    I have more authors that I don’t know if I can read anymore, notably: Charles Frazier, David Lindsey, Thomas Harris, China Mieville, and John Steinbeck. I think they’re all extremely talented, and I should read them again, but I took their books too personally, if that makes any sense.

  22. I have to weigh in on the abrupt ending too. Repetitiveness, esp if it smacks of a lazy way to fill pages just burns my a$$ and too much narrative especially if it’s navel gazing.

  23. EJ, I skim a lot of description too, which is why I have to force myself to add it when I’m writing. I want just enough to let the imagination take over. Other than that, forget it. 🙂
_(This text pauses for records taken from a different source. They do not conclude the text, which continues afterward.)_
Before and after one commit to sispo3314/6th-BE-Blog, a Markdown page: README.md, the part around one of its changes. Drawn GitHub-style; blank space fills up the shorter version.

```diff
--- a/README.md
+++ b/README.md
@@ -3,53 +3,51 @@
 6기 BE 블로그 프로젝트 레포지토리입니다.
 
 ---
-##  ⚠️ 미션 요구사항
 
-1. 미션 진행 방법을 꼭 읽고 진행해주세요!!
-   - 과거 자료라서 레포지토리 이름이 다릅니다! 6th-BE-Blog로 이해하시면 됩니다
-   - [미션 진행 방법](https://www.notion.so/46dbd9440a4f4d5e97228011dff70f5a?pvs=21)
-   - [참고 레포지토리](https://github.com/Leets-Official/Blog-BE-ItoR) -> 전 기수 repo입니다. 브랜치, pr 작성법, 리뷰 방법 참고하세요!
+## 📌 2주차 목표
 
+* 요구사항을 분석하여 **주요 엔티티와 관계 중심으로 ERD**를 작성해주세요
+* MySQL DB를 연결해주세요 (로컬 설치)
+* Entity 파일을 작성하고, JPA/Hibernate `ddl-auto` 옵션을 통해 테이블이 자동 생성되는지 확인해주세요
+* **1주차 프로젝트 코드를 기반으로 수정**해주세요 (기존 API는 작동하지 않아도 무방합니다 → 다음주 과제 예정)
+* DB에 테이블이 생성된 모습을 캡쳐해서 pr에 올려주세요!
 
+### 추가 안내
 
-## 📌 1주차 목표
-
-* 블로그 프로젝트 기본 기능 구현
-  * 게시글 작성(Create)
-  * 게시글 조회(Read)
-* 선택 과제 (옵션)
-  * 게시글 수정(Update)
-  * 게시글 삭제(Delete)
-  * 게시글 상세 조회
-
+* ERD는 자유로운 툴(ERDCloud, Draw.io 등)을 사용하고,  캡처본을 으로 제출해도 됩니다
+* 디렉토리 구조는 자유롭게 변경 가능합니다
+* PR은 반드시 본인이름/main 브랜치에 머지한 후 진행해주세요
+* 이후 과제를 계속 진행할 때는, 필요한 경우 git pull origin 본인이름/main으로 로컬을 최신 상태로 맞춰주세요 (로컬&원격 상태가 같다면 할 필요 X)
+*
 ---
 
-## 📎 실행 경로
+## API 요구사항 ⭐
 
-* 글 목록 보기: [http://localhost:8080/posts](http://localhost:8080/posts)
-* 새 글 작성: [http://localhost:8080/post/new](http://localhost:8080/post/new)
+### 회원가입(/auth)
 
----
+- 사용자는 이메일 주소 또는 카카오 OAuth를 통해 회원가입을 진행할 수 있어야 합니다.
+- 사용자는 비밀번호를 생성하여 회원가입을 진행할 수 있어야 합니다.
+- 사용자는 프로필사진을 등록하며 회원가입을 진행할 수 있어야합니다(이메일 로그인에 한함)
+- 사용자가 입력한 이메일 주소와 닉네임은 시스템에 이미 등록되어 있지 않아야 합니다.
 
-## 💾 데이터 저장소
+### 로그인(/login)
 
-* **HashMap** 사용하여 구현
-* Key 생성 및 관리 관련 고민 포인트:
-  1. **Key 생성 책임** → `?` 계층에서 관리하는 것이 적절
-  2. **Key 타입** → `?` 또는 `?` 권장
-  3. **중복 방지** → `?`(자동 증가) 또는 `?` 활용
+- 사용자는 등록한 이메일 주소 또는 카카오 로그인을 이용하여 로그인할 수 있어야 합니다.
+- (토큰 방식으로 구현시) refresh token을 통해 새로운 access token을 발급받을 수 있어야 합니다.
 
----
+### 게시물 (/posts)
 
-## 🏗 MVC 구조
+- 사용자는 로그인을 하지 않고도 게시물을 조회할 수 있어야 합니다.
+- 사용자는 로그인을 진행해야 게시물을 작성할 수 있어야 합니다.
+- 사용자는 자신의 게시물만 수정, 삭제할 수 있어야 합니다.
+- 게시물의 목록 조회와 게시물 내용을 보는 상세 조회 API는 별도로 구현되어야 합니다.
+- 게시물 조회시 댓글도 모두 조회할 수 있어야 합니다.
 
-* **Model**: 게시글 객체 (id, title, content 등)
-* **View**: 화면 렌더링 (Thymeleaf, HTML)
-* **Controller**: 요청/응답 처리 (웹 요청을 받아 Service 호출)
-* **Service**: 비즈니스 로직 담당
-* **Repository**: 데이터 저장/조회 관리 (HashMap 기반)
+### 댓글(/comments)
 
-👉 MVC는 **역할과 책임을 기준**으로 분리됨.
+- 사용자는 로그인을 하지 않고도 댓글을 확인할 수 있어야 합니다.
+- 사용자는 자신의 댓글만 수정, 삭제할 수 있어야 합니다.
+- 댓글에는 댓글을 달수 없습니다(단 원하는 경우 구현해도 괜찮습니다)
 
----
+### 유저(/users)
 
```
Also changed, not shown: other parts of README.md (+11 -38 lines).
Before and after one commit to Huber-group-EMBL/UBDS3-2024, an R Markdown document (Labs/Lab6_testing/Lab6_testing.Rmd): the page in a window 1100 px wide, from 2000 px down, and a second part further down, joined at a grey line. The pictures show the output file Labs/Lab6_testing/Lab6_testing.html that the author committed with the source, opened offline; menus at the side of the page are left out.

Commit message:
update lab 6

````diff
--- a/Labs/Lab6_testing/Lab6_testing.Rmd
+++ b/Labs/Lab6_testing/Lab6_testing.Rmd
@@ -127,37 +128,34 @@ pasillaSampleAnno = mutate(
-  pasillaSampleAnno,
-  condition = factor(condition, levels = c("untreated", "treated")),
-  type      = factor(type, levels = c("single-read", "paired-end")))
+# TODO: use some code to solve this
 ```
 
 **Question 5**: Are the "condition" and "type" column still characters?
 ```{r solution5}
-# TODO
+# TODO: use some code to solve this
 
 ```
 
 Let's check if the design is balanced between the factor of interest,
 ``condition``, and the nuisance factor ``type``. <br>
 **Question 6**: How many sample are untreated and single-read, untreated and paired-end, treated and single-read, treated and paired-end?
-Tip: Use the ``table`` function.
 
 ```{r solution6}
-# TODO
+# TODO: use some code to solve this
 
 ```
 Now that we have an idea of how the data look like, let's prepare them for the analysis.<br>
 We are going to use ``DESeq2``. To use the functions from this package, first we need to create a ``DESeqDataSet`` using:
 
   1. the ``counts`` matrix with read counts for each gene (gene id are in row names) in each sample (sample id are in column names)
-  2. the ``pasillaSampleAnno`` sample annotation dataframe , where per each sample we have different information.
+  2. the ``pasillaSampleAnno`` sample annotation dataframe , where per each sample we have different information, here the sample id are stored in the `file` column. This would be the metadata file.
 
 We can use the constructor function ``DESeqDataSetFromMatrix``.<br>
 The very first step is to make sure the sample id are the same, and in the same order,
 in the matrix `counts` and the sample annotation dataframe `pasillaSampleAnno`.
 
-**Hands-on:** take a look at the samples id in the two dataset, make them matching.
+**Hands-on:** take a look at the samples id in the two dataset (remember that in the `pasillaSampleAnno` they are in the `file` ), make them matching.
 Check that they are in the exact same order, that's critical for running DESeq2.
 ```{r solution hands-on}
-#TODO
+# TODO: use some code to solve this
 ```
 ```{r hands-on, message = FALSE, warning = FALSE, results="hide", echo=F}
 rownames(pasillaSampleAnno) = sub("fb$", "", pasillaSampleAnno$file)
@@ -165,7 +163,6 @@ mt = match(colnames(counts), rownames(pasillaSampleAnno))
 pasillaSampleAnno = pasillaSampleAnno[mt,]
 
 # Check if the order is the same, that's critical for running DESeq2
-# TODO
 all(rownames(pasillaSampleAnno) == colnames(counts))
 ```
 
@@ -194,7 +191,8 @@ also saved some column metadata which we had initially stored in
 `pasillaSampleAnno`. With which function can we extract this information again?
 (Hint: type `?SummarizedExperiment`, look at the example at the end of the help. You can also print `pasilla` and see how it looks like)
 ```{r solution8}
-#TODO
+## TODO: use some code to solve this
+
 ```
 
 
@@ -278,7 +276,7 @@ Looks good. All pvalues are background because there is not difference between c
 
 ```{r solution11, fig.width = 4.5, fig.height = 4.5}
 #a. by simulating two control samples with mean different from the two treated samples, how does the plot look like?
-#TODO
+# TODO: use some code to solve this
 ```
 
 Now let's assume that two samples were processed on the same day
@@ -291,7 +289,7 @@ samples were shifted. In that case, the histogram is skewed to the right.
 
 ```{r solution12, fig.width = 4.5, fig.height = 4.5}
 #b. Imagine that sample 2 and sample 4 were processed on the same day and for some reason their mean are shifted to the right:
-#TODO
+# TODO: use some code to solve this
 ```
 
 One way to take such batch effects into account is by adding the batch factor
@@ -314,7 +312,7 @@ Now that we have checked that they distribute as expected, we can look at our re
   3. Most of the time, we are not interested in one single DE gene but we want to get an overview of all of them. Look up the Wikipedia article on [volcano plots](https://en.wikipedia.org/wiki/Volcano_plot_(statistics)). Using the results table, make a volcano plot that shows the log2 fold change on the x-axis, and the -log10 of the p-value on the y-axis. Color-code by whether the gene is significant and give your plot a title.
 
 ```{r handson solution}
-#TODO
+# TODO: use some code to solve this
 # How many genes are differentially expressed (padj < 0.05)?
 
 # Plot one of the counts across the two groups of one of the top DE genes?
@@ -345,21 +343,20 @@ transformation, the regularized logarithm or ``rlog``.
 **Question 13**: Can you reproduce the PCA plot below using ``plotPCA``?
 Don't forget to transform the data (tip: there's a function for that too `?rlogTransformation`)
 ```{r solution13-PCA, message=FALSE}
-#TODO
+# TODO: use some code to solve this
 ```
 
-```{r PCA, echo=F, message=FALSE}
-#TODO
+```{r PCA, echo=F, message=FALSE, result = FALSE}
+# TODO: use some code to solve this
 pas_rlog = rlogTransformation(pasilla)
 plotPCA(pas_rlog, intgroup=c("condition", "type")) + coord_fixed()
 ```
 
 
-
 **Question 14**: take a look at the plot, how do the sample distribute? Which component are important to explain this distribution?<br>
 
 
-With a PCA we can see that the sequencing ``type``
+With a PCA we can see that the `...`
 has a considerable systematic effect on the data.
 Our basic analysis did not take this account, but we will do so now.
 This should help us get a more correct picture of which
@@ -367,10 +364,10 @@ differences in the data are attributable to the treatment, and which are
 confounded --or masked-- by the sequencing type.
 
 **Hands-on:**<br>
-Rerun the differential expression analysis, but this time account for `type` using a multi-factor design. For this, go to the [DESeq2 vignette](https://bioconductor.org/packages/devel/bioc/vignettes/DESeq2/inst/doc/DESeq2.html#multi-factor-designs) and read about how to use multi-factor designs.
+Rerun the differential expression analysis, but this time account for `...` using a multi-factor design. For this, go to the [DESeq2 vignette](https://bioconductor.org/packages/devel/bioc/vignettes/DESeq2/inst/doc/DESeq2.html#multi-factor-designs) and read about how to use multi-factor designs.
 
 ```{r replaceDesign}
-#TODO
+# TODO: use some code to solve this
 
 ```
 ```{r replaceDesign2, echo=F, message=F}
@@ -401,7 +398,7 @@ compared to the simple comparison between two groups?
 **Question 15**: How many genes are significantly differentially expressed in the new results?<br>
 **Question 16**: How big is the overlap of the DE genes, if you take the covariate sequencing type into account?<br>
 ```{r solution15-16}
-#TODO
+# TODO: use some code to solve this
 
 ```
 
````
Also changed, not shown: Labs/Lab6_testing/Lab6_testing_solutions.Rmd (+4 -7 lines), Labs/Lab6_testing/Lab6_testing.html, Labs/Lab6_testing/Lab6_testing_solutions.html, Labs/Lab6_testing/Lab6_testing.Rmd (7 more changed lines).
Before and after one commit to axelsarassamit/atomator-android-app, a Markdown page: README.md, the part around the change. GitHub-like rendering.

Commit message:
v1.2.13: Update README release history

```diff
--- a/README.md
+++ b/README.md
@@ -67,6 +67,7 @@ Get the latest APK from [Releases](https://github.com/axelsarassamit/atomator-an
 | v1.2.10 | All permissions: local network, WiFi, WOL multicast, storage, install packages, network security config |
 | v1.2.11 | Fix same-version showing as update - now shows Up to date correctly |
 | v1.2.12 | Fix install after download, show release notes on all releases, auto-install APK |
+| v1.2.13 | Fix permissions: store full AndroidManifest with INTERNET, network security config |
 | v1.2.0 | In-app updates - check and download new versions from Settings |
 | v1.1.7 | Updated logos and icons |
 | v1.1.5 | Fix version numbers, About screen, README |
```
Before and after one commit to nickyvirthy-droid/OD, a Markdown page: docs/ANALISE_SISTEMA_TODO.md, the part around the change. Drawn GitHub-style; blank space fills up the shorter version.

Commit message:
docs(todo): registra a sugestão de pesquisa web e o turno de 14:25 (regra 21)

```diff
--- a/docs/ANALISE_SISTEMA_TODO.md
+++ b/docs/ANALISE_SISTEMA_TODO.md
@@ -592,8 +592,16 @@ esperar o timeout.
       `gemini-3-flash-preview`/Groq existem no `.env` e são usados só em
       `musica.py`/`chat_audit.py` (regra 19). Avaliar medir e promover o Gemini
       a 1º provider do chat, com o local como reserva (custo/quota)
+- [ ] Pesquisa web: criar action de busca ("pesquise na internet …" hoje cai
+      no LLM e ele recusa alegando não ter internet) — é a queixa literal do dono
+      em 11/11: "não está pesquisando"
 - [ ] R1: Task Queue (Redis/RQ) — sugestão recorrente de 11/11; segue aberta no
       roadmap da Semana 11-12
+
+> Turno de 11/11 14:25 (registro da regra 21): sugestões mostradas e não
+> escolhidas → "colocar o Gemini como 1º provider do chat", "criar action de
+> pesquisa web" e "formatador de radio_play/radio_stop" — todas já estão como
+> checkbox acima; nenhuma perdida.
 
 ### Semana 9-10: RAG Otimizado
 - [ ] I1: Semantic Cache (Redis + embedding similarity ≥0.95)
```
  24. PBW, It makes perfect sense. I don’t think writers should ever forget that their work is for the reader to consume. I mean you have to write the book for yourself, but it’s imperative that you never forget that the reader is along for the ride.

  25. Cece, I don’t like a lot of narrative either. It’s like the author assumes the reader can’t remember what they’ve already read. I think it comes from the rule of three that so many subscribe to.

  26. Good topic, Jordan! First on my list is confusing dark with psychotic (or any other psych disorder). Next, you have a hero and heroine, make them HEROIC. This is a story, let them have at it and rise to the occasion. Heroism can be manifest in small and great acts. Another: Continually restating the same damn information. I read a horror/thriller novel where one character lived with two women. This was an obvious fantasy of the author, because he harped on it in EVERY one of the chapters. Using nearly the same words. But said relationship had NOTHING to do with the story line in any way, shape or form, and was only about a minor character. Weird and annoying. If you restate info because it’s part of story, where your character is communicating and the restate is crucial to who the character is (like women, just after delivery, tend to redescribe – it’s a psych thing) I’m cool with it. Last: obvious author contrivance. Yes, the book itself is contrived, however, when it’s so heavy handed you feel clubbed whilst reading, man, that just sucks. Especially if you really like the characters. You feel bad for them.

  27. Ursula, Those are all really good points and I agree. Books are a lot like movies. There are so many things that can potentially go wrong that could ruin the experience.

  28. I’m with May. I’ve put books aside never to pick them up again because of words the author has used over and over and over and over again. That is really distracting. Yanks me right out of the story.